Which lines of the entries contain the word "personas"? Please list them.

Version difference data:
==========
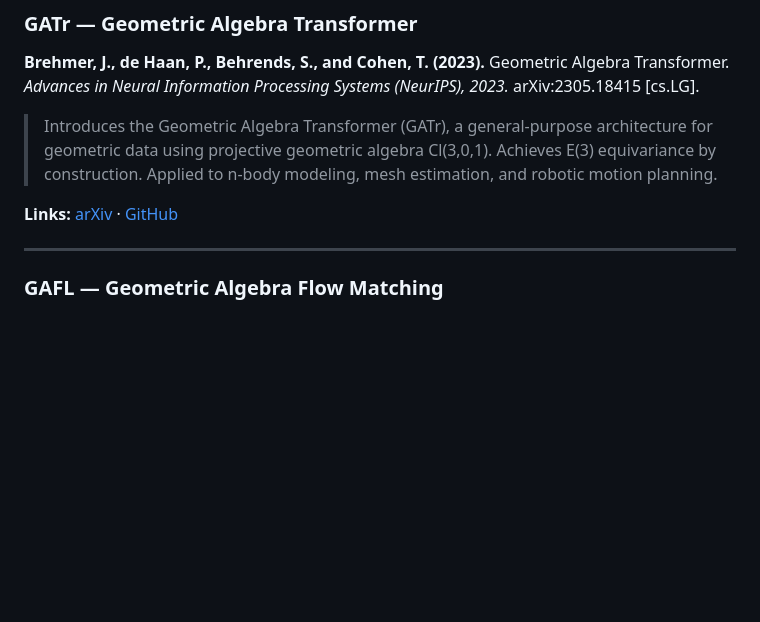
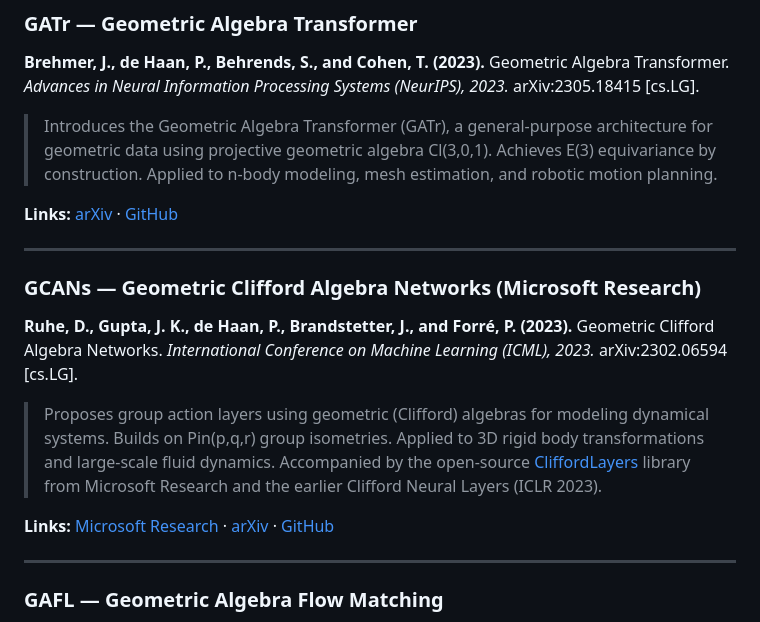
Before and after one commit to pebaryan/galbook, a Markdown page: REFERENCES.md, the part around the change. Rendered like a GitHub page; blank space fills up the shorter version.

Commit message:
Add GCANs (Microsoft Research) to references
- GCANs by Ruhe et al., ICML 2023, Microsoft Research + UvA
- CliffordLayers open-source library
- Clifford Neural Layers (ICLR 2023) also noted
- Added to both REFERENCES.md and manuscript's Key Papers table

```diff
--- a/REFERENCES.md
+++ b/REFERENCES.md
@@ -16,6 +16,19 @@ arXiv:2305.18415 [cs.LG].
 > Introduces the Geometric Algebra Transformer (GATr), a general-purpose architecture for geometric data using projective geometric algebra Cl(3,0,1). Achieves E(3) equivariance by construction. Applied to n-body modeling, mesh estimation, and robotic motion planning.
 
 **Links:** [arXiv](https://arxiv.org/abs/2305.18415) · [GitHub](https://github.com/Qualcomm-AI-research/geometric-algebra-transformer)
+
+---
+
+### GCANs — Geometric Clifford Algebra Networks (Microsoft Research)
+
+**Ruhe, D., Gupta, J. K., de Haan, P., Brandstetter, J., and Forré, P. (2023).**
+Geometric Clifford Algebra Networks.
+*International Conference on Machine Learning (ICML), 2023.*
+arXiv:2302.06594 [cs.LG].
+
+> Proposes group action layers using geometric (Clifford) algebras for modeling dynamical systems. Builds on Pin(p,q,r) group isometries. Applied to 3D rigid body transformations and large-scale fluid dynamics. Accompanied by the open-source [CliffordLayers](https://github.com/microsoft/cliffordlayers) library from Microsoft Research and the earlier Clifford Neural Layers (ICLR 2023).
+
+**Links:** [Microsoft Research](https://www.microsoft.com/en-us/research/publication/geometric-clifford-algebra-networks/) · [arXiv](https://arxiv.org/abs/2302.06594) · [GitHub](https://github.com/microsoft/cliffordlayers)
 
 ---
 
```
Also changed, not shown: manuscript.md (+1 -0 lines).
==========
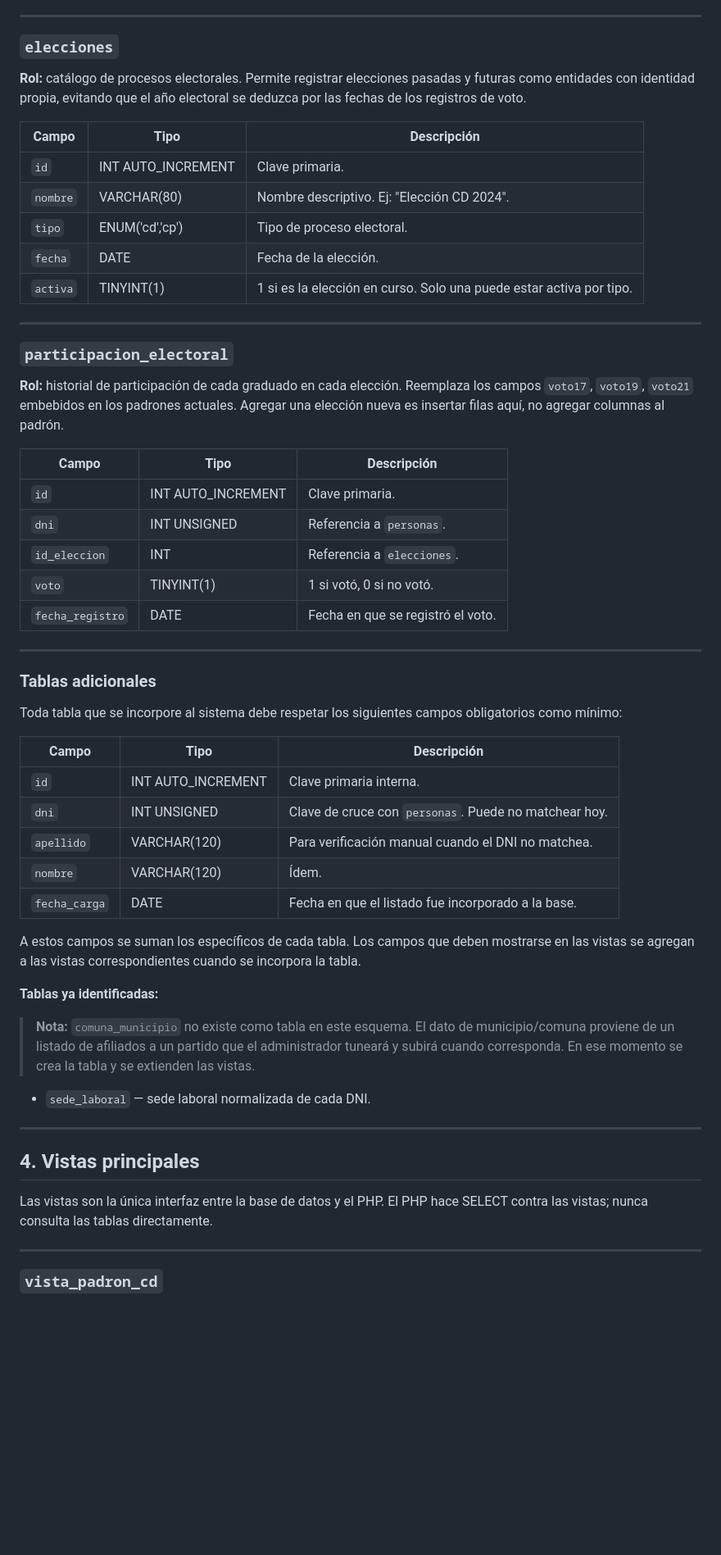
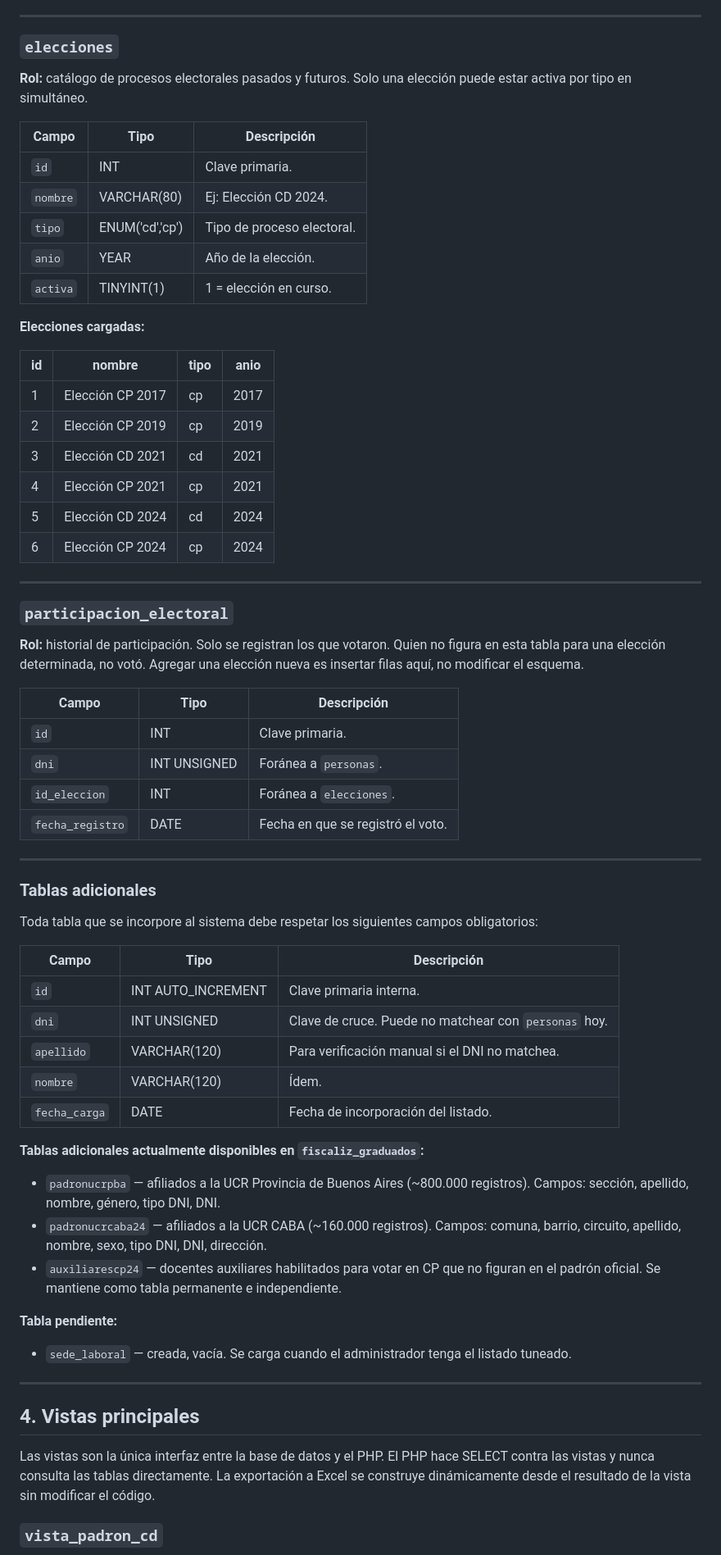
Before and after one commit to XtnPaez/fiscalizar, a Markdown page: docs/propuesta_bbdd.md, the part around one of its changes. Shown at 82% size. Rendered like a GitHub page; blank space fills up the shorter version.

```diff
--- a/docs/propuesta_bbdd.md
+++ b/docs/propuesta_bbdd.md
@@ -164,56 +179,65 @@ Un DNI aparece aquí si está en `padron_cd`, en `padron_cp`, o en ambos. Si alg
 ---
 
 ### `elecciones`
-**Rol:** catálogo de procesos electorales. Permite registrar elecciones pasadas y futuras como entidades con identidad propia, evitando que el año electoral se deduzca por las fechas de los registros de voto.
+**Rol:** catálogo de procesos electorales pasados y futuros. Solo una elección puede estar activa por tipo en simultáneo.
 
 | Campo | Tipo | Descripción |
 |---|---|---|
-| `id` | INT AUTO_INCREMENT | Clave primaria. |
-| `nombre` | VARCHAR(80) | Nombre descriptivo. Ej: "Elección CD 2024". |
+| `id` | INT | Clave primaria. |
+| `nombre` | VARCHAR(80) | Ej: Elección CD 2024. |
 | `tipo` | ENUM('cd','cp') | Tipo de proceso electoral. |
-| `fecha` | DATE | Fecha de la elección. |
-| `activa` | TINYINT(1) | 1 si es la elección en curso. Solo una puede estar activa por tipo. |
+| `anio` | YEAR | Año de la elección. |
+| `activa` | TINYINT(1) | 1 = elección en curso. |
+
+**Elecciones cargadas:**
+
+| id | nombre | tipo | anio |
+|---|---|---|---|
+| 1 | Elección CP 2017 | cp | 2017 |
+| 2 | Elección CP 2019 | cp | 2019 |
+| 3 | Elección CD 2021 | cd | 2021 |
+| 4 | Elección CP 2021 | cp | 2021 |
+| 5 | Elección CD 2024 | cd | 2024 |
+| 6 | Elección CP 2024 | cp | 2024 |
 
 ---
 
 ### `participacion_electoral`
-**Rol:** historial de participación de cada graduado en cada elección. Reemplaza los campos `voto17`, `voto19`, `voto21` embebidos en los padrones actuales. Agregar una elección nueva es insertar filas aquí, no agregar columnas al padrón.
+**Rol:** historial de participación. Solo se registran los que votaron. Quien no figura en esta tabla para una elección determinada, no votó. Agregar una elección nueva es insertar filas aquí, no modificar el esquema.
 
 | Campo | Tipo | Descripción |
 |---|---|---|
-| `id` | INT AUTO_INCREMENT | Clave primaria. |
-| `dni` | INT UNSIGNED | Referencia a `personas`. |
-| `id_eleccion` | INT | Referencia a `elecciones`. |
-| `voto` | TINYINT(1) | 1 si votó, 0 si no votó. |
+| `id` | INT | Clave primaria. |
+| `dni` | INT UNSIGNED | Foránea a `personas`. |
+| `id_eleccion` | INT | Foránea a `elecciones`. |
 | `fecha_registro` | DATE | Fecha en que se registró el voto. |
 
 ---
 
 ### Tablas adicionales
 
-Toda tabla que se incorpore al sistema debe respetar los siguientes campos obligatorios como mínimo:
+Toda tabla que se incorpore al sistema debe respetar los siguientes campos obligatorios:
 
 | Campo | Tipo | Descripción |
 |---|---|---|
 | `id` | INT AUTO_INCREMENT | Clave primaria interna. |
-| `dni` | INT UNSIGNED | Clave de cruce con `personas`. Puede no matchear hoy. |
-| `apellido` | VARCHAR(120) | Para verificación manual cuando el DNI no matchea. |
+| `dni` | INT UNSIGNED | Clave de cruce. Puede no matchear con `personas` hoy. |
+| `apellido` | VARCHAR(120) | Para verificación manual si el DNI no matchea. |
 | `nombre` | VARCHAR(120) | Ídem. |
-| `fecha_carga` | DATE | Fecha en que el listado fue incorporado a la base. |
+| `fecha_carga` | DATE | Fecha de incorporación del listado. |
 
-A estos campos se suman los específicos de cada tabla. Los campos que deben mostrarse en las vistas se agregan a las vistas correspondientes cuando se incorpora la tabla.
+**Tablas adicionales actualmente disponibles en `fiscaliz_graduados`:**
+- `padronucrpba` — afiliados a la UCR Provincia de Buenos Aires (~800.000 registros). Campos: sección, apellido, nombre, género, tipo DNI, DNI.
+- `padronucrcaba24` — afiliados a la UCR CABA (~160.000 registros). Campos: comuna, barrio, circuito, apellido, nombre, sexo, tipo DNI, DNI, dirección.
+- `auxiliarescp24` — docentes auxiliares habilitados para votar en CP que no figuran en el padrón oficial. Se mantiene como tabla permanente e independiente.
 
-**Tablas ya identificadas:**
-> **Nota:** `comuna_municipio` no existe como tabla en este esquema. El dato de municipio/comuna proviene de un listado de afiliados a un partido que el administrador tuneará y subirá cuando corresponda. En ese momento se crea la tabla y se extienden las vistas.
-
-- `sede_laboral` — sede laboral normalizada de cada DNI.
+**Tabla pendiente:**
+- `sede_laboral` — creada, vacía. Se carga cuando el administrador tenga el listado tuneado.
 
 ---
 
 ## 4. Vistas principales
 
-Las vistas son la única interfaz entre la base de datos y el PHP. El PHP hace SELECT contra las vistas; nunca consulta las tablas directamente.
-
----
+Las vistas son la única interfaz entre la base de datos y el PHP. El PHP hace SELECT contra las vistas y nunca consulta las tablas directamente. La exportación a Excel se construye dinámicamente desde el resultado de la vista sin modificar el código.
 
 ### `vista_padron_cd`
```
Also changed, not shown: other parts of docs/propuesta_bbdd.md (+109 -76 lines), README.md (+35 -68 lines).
==========
• Output:
-| `dni` | INT UNSIGNED | Referencia a `personas`. |
+| `dni` | INT UNSIGNED | Foránea a `personas`. |
-| `dni` | INT UNSIGNED | Clave de cruce con `personas`. Puede no matchear hoy. |
+| `dni` | INT UNSIGNED | Clave de cruce. Puede no matchear con `personas` hoy. |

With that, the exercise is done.